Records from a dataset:
──────

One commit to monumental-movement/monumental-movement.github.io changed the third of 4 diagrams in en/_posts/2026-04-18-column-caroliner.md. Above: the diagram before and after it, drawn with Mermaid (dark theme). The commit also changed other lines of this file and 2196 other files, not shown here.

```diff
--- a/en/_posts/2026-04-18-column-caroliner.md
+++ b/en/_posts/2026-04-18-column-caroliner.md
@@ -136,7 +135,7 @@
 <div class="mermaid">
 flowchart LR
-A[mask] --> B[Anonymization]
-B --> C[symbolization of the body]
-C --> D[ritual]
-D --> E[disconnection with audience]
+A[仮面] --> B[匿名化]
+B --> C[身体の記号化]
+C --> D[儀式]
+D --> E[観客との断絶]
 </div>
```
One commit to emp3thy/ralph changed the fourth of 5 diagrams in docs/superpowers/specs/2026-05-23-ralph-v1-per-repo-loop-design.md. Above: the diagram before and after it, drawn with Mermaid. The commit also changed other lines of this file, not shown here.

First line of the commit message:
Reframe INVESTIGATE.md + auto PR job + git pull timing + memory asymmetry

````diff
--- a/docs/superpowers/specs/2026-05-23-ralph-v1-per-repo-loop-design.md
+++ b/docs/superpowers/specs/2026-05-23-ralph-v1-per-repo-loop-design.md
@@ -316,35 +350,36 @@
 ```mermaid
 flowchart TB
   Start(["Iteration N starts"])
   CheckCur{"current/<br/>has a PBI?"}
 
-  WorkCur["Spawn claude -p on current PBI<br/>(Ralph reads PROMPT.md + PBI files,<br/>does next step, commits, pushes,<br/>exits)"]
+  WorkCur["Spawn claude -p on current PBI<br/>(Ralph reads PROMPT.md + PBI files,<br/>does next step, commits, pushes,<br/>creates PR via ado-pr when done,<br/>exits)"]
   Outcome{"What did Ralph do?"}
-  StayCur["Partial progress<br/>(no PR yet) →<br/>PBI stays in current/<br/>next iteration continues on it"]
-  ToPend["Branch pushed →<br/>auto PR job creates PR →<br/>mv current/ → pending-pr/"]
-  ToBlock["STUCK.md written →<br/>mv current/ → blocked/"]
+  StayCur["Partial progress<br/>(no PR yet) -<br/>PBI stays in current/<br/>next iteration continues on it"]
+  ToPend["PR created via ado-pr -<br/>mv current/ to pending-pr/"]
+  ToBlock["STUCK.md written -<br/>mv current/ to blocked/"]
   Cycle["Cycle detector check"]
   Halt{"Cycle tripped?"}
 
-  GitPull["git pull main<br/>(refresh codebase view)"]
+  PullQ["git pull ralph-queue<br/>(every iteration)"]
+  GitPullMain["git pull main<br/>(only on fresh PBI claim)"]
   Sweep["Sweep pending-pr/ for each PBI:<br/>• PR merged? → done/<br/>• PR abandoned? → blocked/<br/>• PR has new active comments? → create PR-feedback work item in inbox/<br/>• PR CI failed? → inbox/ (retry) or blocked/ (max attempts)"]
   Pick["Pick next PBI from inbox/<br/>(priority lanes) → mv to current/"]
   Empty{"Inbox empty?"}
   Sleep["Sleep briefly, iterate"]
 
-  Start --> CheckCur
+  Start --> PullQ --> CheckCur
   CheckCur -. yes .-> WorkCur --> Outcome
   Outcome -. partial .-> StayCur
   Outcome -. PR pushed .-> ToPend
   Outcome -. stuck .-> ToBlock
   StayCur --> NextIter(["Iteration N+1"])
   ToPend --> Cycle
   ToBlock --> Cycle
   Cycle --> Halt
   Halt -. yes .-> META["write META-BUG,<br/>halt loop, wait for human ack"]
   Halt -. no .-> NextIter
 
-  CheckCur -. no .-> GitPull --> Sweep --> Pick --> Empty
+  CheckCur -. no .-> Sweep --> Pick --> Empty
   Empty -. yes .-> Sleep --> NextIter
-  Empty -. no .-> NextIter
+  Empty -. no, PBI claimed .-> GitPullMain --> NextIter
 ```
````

──────

Of the lines above, retype only those from the line containing "PR yet) →<br/>PBI" through the line containing "pull main<br/>(only on", including both, exactly.

### Reply
-  StayCur["Partial progress<br/>(no PR yet) →<br/>PBI stays in current/<br/>next iteration continues on it"]
-  ToPend["Branch pushed →<br/>auto PR job creates PR →<br/>mv current/ → pending-pr/"]
-  ToBlock["STUCK.md written →<br/>mv current/ → blocked/"]
+  StayCur["Partial progress<br/>(no PR yet) -<br/>PBI stays in current/<br/>next iteration continues on it"]
+  ToPend["PR created via ado-pr -<br/>mv current/ to pending-pr/"]
+  ToBlock["STUCK.md written -<br/>mv current/ to blocked/"]
   Cycle["Cycle detector check"]
   Halt{"Cycle tripped?"}
 
-  GitPull["git pull main<br/>(refresh codebase view)"]
+  PullQ["git pull ralph-queue<br/>(every iteration)"]
+  GitPullMain["git pull main<br/>(only on fresh PBI claim)"]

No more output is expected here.